First is the flex-time.  At Walker, most of us can pretty much come and go as we please.  As long as we are hitting our goals of client related work and our clients our happy, we can come and go as we please.  Having three kids and one on the way, I cannot tell you what a blessing it is when something comes up at home to know I can leave and take care of my personal matters.  I recognize I need to make sure my work is done but it is such a relief to know I have that flexibility.  

Second are the free drinks.  This seems like one of those small, silly things but I do believe it helps contribute to the culture here.  Walker has free coffee (Starbuck's and Seattle's Best) along with free Pepsi products.  I do not drink coffee or too many Pepsi products except for Mountain Dew.  I firmly believe Mountain Dew is the nectar of the gods and drink way too much of it.  Maybe this is not such a perk since every evening I have a major sugar crash. 

Third is the dress code.  Walker has a casual dress code, which basically means wear a nice shirt and jeans.  There are times where I need to dress up and actually wear a shirt and tie probably at least once a week.  It is sure nice if I do not have any client facing meetings to know I can wear something really comfortable to work.  I know some companies are moving back to a more formal dress code as they feel it helps the employees have a more professional attitude and be more focused.  For me, I am very comfortable and relaxed in jeans and feel more productive because I am more comfortable.  If I could wear shorts and a t-shirt, I would do it in a second, which is probably a large reason why that is not allowed.

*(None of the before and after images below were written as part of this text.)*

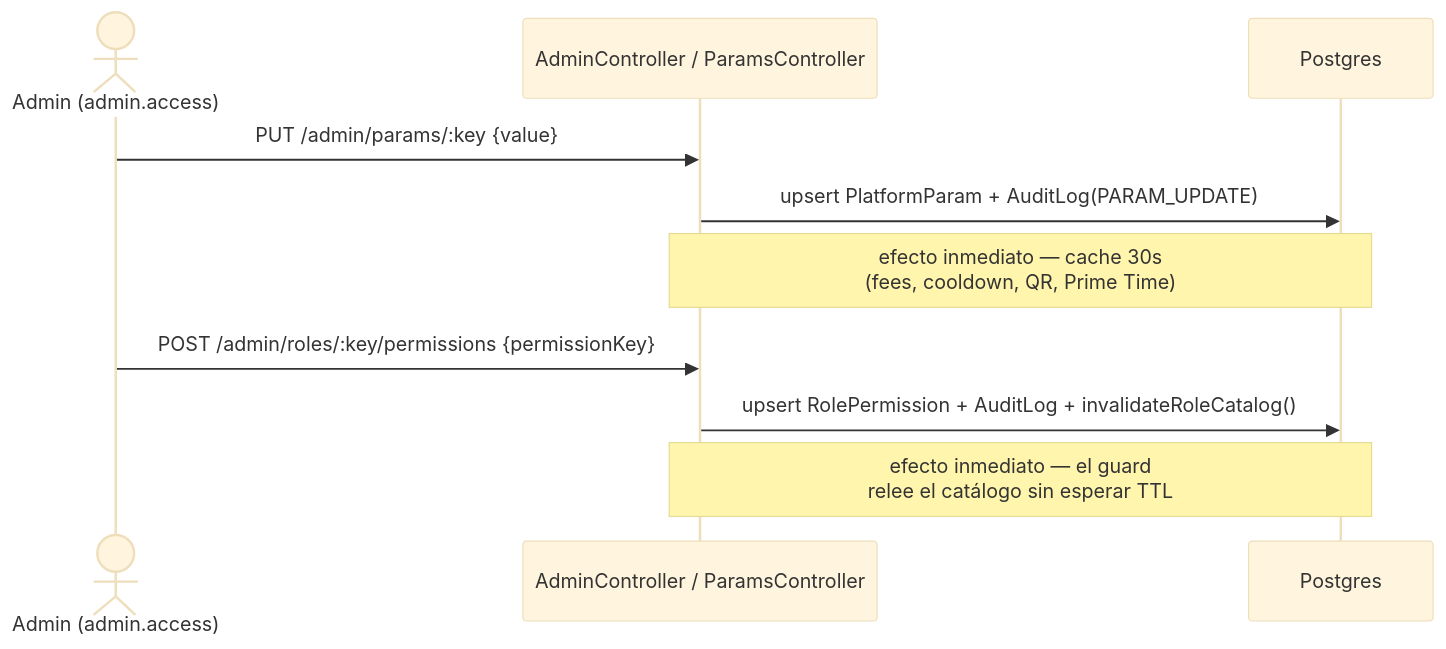
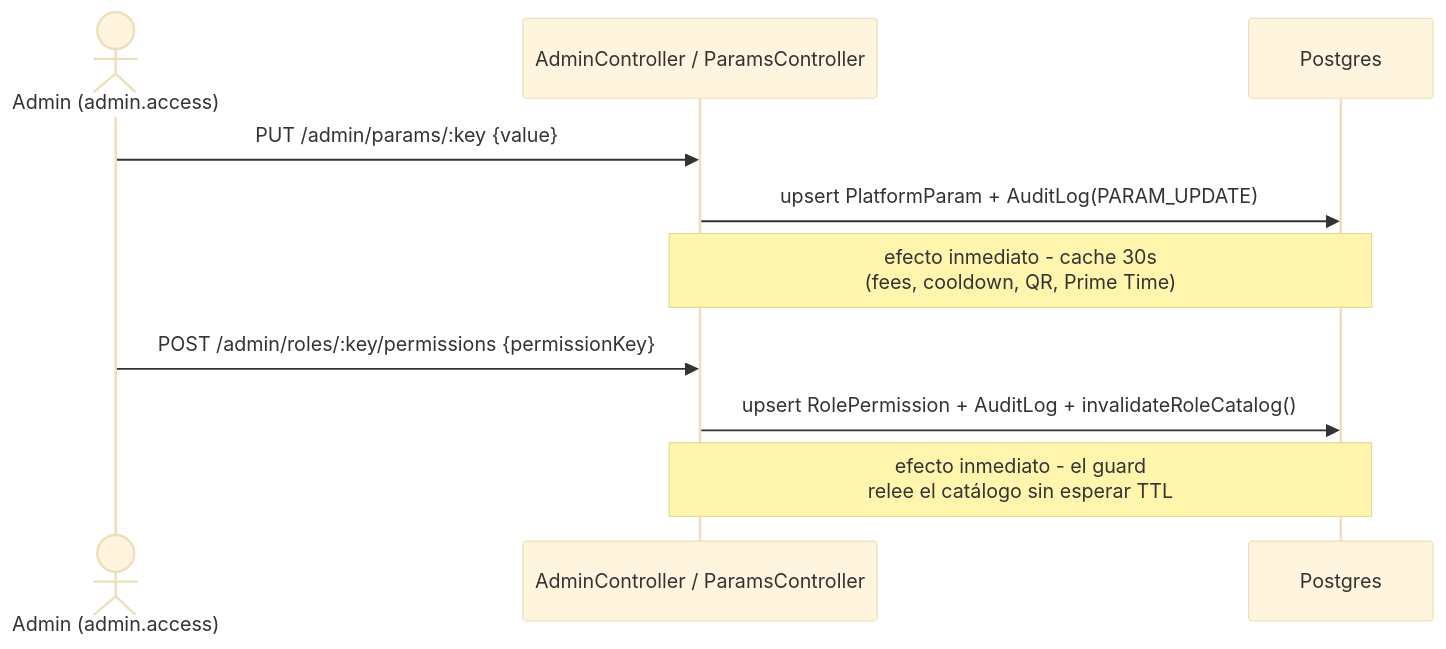
Before and after one commit to EduardoSalasG/omnidance: diagram 11 of 31 in docs/flows.md, drawn with Mermaid (base theme). The commit also changed other lines of this file and 436 other files, not shown here.

````diff
--- a/docs/flows.md
+++ b/docs/flows.md
@@ -225,13 +225,13 @@
 ```mermaid
 sequenceDiagram
     actor Ad as Admin (admin.access)
     participant API as AdminController / ParamsController
     participant DB as Postgres
 
     Ad->>API: PUT /admin/params/:key {value}
     API->>DB: upsert PlatformParam + AuditLog(PARAM_UPDATE)
-    Note over API,DB: efecto inmediato — cache 30s<br/>(fees, cooldown, QR, Prime Time)
+    Note over API,DB: efecto inmediato - cache 30s<br/>(fees, cooldown, QR, Prime Time)
     Ad->>API: POST /admin/roles/:key/permissions {permissionKey}
     API->>DB: upsert RolePermission + AuditLog + invalidateRoleCatalog()
-    Note over API,DB: efecto inmediato — el guard<br/>relee el catálogo sin esperar TTL
+    Note over API,DB: efecto inmediato - el guard<br/>relee el catálogo sin esperar TTL
 ```
````
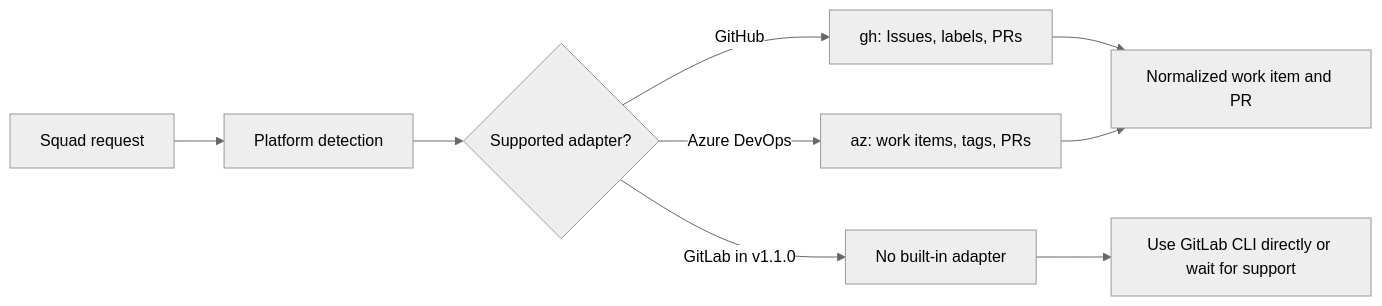
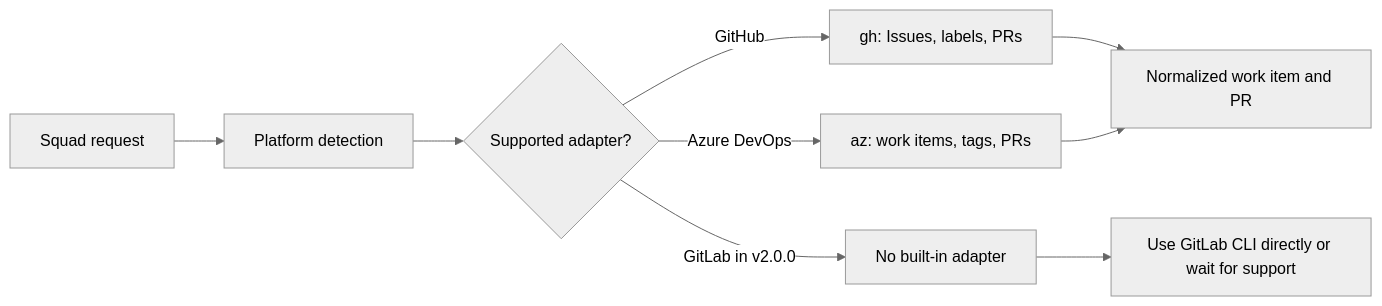
The first of 2 diagrams in book/vol1/part-02/ch08-gitlab-ado.md (cwoodruff/squad-book), drawn with Mermaid (neutral theme) before and after one commit. The commit also changed other lines of this file and 68 other files, not shown here.

````diff
--- a/book/vol1/part-02/ch08-gitlab-ado.md
+++ b/book/vol1/part-02/ch08-gitlab-ado.md
@@ -29,11 +29,11 @@
 ```mermaid
 flowchart LR
     A["Squad request"] --> B["Platform detection"]
     B --> C{"Supported adapter?"}
     C -->|"GitHub"| D["gh: Issues, labels, PRs"]
     C -->|"Azure DevOps"| E["az: work items, tags, PRs"]
-    C -->|"GitLab in v1.1.0"| F["No built-in adapter"]
+    C -->|"GitLab in v2.0.0"| F["No built-in adapter"]
     D --> G["Normalized work item and PR"]
     E --> G
     F --> H["Use GitLab CLI directly or wait for support"]
 ```
````
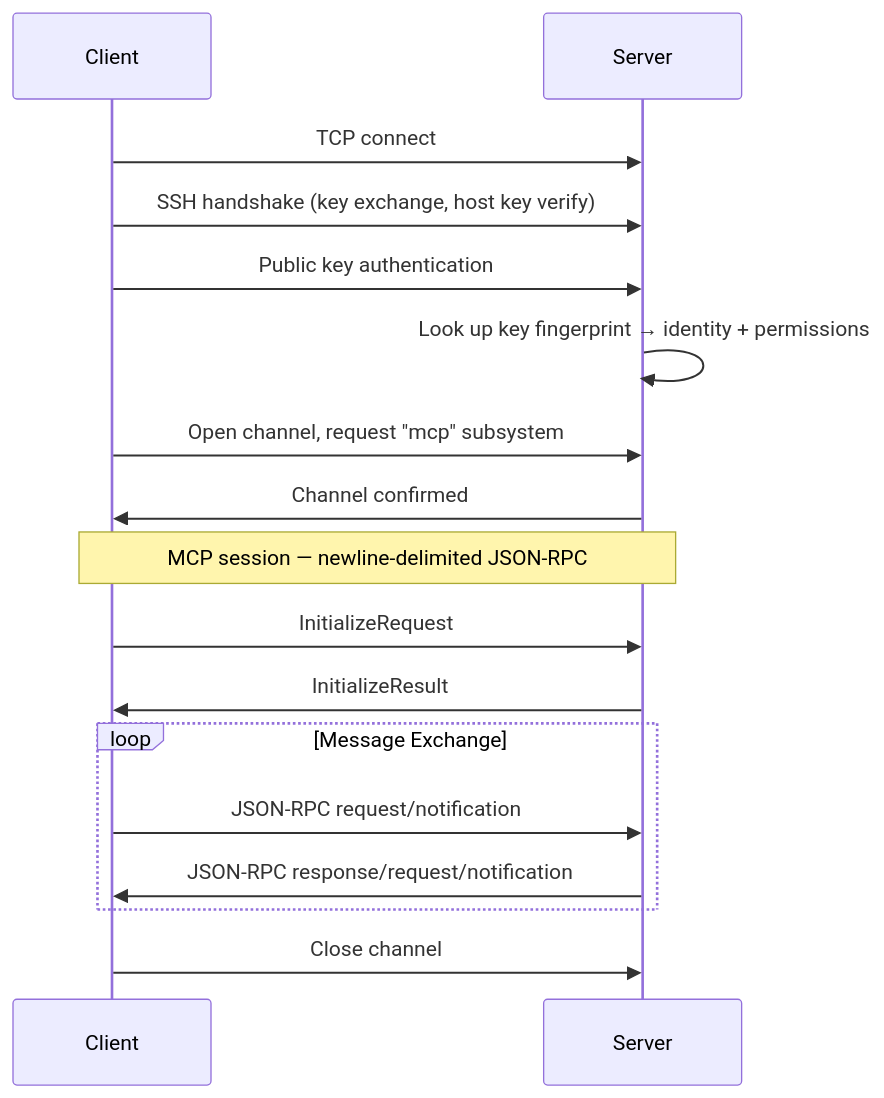
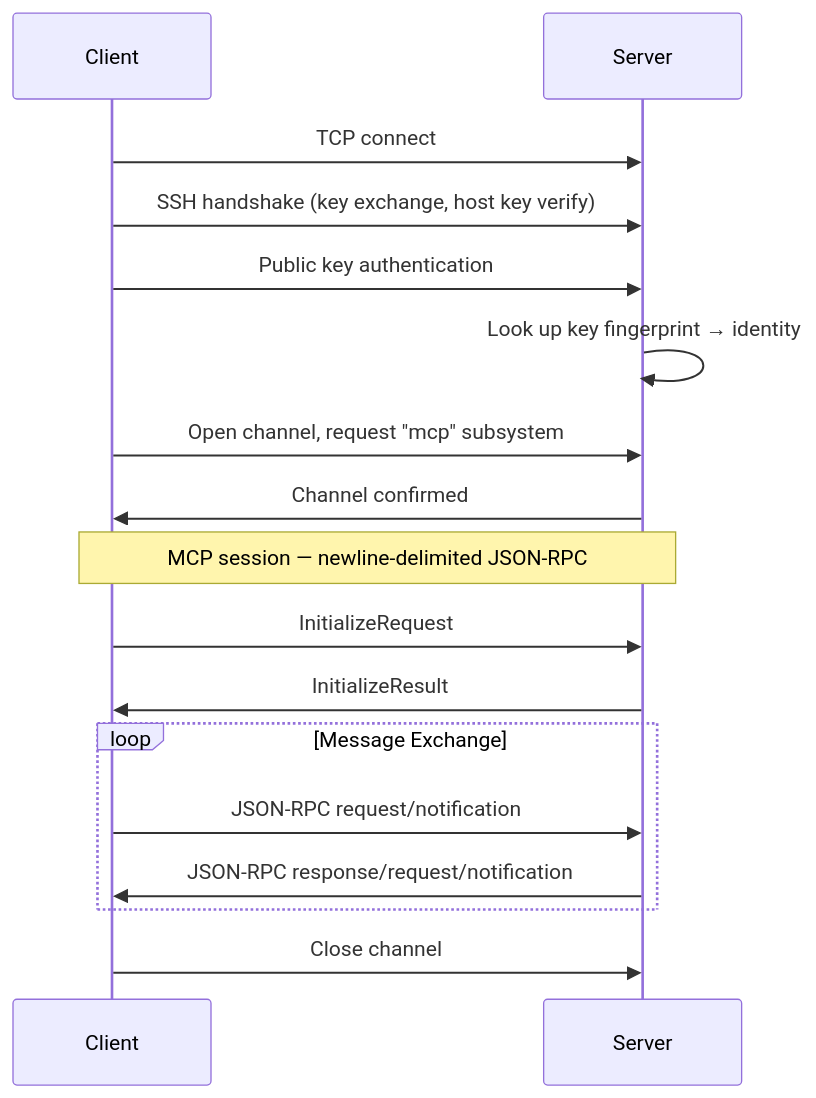
One commit to modelcontextprotocol/modelcontextprotocol changed the second of 2 diagrams in seps/0000-ssh-transport.md. Above: the diagram before and after it, drawn with Mermaid. The commit also changed other lines of this file and 1 other file, not shown here.

````diff
--- a/seps/0000-ssh-transport.md
+++ b/seps/0000-ssh-transport.md
@@ -150,21 +133,21 @@
 ```mermaid
 sequenceDiagram
     participant Client
     participant Server
 
     Client->>Server: TCP connect
     Client->>Server: SSH handshake (key exchange, host key verify)
     Client->>Server: Public key authentication
-    Server->>Server: Look up key fingerprint → identity + permissions
+    Server->>Server: Look up key fingerprint → identity
     Client->>Server: Open channel, request "mcp" subsystem
     Server->>Client: Channel confirmed
 
     note over Client, Server: MCP session — newline-delimited JSON-RPC
     Client->>Server: InitializeRequest
     Server->>Client: InitializeResult
     loop Message Exchange
         Client->>Server: JSON-RPC request/notification
         Server->>Client: JSON-RPC response/request/notification
     end
     Client->>Server: Close channel
 ```
````
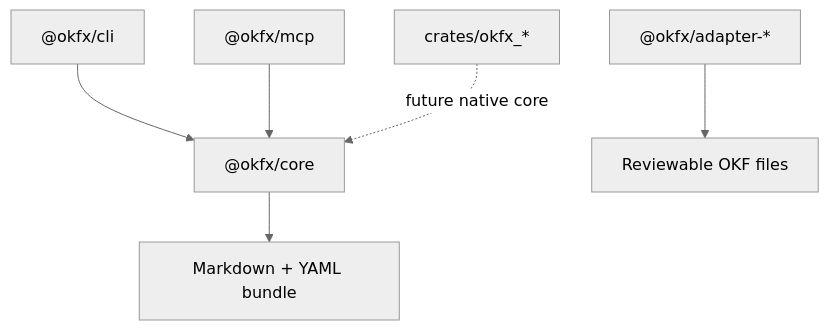
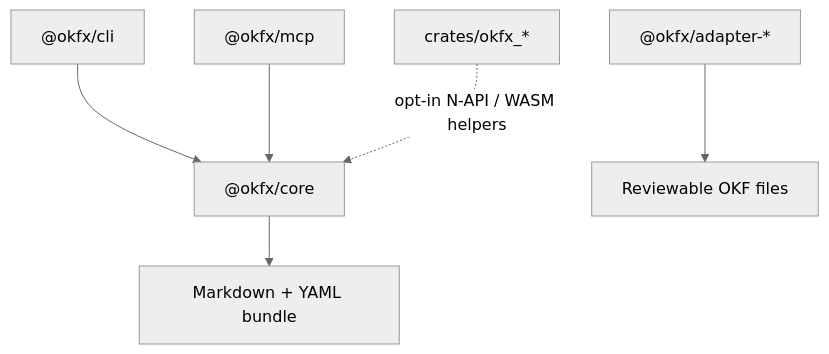
The diagram in docs/architecture/overview.md (okfx/okfx), drawn with Mermaid (neutral theme) before and after one commit. The commit also changed other lines of this file and 6 other files, not shown here.

Commit message:
fix(native): expose a working explicit WASM fallback

````diff
--- a/docs/architecture/overview.md
+++ b/docs/architecture/overview.md
@@ -30,8 +31,8 @@
 ```mermaid
 flowchart TD
   CLI["@okfx/cli"] --> Core["@okfx/core"]
   MCP["@okfx/mcp"] --> Core
   Adapters["@okfx/adapter-*"] --> Files["Reviewable OKF files"]
   Core --> Bundle["Markdown + YAML bundle"]
-  Rust["crates/okfx_*"] -. future native core .-> Core
+  Rust["crates/okfx_*"] -. opt-in N-API / WASM helpers .-> Core
 ```
````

Fourth is the attitude of Senior Leaders.  All of the Senior Leaders are very approachable and down to earth.  That may seem like something that is very common, but having dealt with many Senior Leaders, I can assure you that is not the case.  They all say they have an open door policy, which is often talked about but rarely practiced.  I really feel like I can go to any of them at any time and ask them a question.  They also know us on a personal level. For example, I was talking to a Senior Leader a couple of weeks ago and he remembered how many kids I had, that we were foster parents, that we home school, and that my wife is a stay at home mom.  I was actually surprised because they have so many important things to keep track of, to remember intimate details of my family meant a lot.  This also makes me feel comfortable going to them with new thoughts and ideas as I know they will listen.